A & D Maintenance and Construction Limited -v- Pagehurst Construction Services Limited
Neither the sub-contract's termination nor the contractor's complaints about the work affected the enforceability of the decision
23 June, 1999

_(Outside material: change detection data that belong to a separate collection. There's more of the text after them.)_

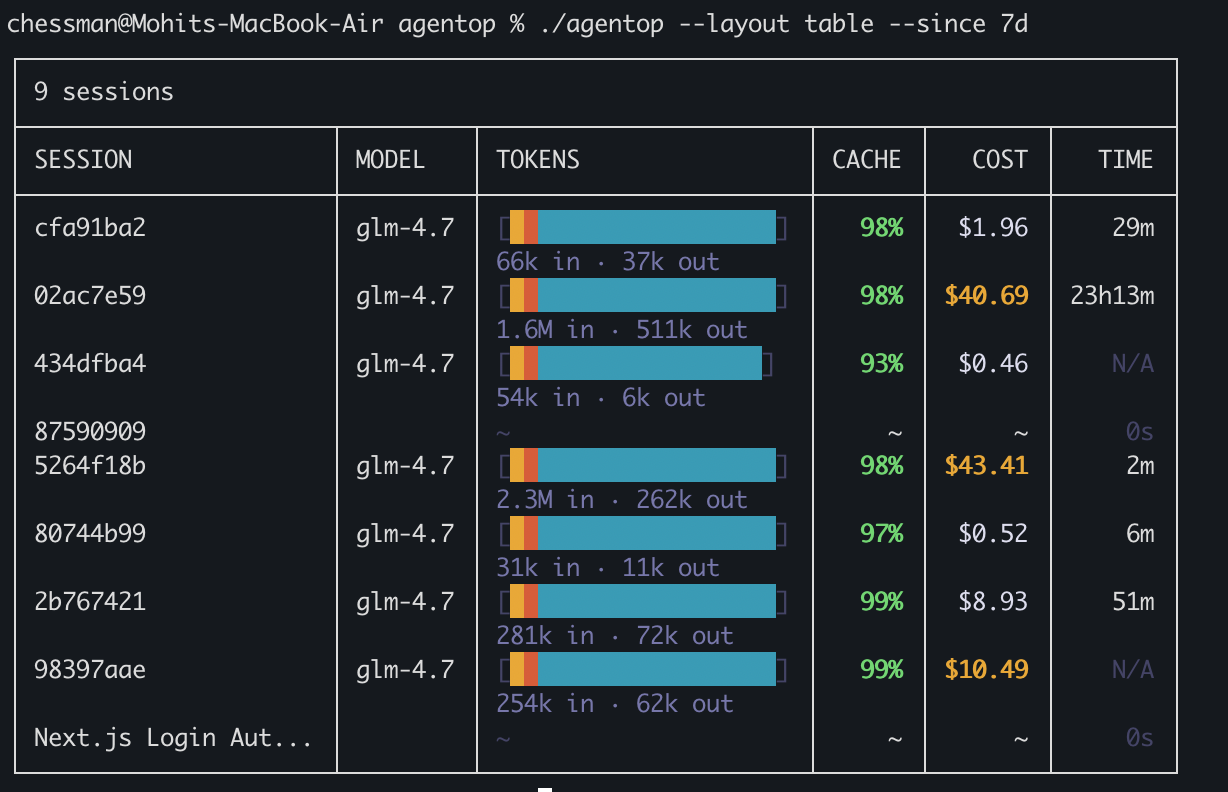
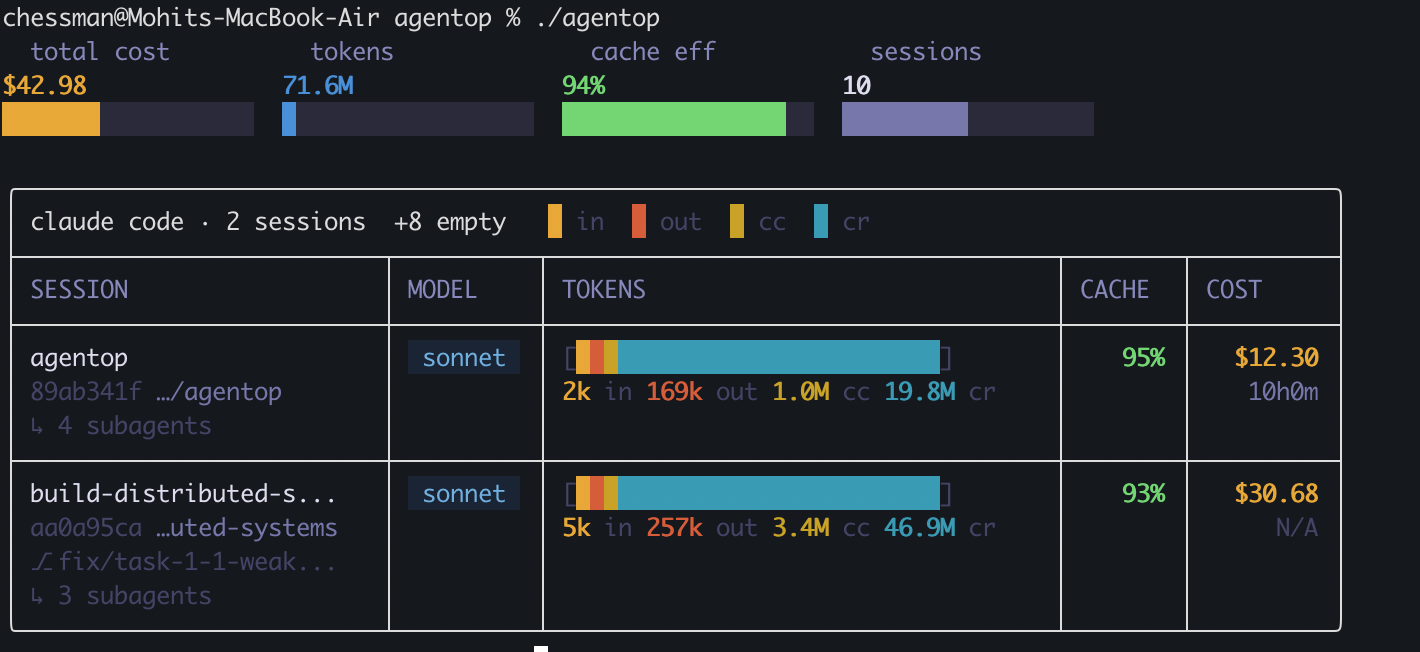
readme update

diff --git a/README.md b/README.md
@@ -55,7 +55,7 @@ $ agentop --layout table
 
 ## Features
 
-- **duf-style grid layout**: Clean column-separated table with session, model, token bar, cache efficiency, and cost
+- **Clean-style grid layout**: Clean column-separated table with session, model, token bar, cache efficiency, and cost
 - **Color-coded token bar**: Amber=input, coral=output, yellow=cache-create, teal=cache-read — matches the breakdown
 - **Empty session filtering**: Zero-token sessions are hidden with a count shown in the title
 - **Multiple Layouts**: Default panel view or compact table layout with `--layout table`
@@ -176,7 +176,7 @@ The assistant UI shows you a chat log. It does not show you token breakdowns, ca
 ## Roadmap
 
 - [x] Claude Code support
-- [x] duf-style grid UI with column separators
+- [x] Clean-style grid UI with column separators
 - [x] Homebrew distribution
 - [ ] AUR / Nix / Scoop packages
 - [ ] Codex CLI support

The sub-contractor claimed the amounts under the three unpaid invoices. An adjudicator decided that the contractor should pay the sub-contractor a specified sum of money. The contractor failed to comply with that decision. The sub-contractor applied to the court to enforce the decision by way of summary judgement. The contractor opposed the enforcement of the decision. The contractor contended that the sub-contractor's work was incomplete and defective and that it was responsible for a fire which seriously damaged part of the works. The contractor made a substantial claim against the sub-contractor in separate court proceedings in relation to the fire damage. The contractor also contended that the sub-contract had been determined after the determination of the main contract. Judge Wilcox held that even if the sub-contract had been terminated, the matters referred to the adjudicator remained disputes under the contract and the adjudication provisions of the Housing Grants, Construction and Regeneration Act 1996 remained operative. Had it been Parliament's intention to limit the time in which a party could give notice of his intention to refer a matter to adjudication, section 108 could have imposed a clear time limit. As it was section 108(2) provided that the contract was to enable the party to give notice at any time of his intention to refer a dispute to adjudication. In addition precise limits as to the appointment of adjudicators and the timetabling of the adjudication process were clearly set out in the Scheme for Construction Contracts. There was clear authority for the proposition that the terms governing a reference to arbitration survived the determination of the contract, for example the House of Lords? decision in Heyman v Darwins (1942), and without doubt the position in relation to arbitration was in the minds of the legislators when section 108 was enacted. The judge also held that the contractor's complaints about the sub-contractor's work did not affect the enforceability of the decision. The matters of abatement and claims for damages for breach of contract complained of by the contractor could have been and were canvassed before the adjudicator and would be dealt with in the separate court proceedings brought by the contractor against the sub-contractor. Advice Note Once a construction contract has been entered into, the adjudicator is empowered to deal with any dispute under it notwithstanding its status by the time the adjudication takes place.